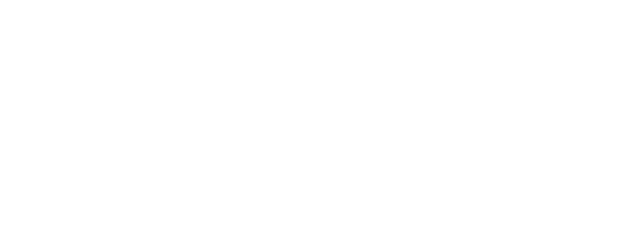
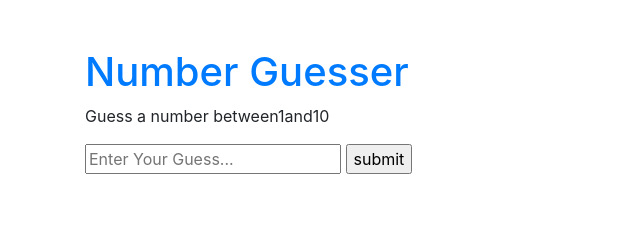
Before and after one commit to frenchy321/number-guesser-app, a plain HTML site: page index.html in a window 1280 px wide. Shown: the whole page, without its empty margins (0-640 px from the left). Drawn offline with nearby package versions, Linux system fonts and the light colour scheme.

Commit message:
added simple HTML, h1 header, p tag and 2 inputs

```diff
--- a/index.html
+++ b/index.html
@@ -17,6 +17,24 @@
     <title>Number Guesser</title>
   </head>
   <body>
+    <div class="container py-5">
+      <h1 class="display-5 text-primary">Number Guesser</h1>
+      <div id="game">
+        <p>
+          Guess a number between<span class="min-num">1</span>and<span
+            class="max-num"
+            >10</span
+          >
+        </p>
+        <input
+          type="number"
+          id="guess-input"
+          placeholder="Enter Your Guess..."
+        />
+        <input type="submit" value="submit" id="guess-value" />
+        <p class="message"></p>
+      </div>
+    </div>
     <script
       src="https://code.jquery.com/jquery-3.3.1.slim.min.js"
       integrity="sha384-q8i/X+965DzO0rT7abK41JStQIAqVgRVzpbzo5smXKp4YfRvH+8abtTE1Pi6jizo"
@@ -32,5 +50,6 @@
       integrity="sha384-JjSmVgyd0p3pXB1rRibZUAYoIIy6OrQ6VrjIEaFf/nJGzIxFDsf4x0xIM+B07jRM"
       crossorigin="anonymous"
     ></script>
+    <script src="script.js"></script>
   </body>
 </html>
```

----------------

» **TASK TO COMPLETE**
Omit every image. Quote each record exactly.

» **RESULT**
Before and after one commit to frenchy321/number-guesser-app, a plain HTML site: page index.html in a window 1280 px wide. Shown: the whole page, without its empty margins (0-640 px from the left). Drawn offline with nearby package versions, Linux system fonts and the light colour scheme.

Commit message:
added simple HTML, h1 header, p tag and 2 inputs

```diff
--- a/index.html
+++ b/index.html
@@ -17,6 +17,24 @@
     <title>Number Guesser</title>
   </head>
   <body>
+    <div class="container py-5">
+      <h1 class="display-5 text-primary">Number Guesser</h1>
+      <div id="game">
+        <p>
+          Guess a number between<span class="min-num">1</span>and<span
+            class="max-num"
+            >10</span
+          >
+        </p>
+        <input
+          type="number"
+          id="guess-input"
+          placeholder="Enter Your Guess..."
+        />
+        <input type="submit" value="submit" id="guess-value" />
+        <p class="message"></p>
+      </div>
+    </div>
     <script
       src="https://code.jquery.com/jquery-3.3.1.slim.min.js"
       integrity="sha384-q8i/X+965DzO0rT7abK41JStQIAqVgRVzpbzo5smXKp4YfRvH+8abtTE1Pi6jizo"
@@ -32,5 +50,6 @@
       integrity="sha384-JjSmVgyd0p3pXB1rRibZUAYoIIy6OrQ6VrjIEaFf/nJGzIxFDsf4x0xIM+B07jRM"
       crossorigin="anonymous"
     ></script>
+    <script src="script.js"></script>
   </body>
 </html>
```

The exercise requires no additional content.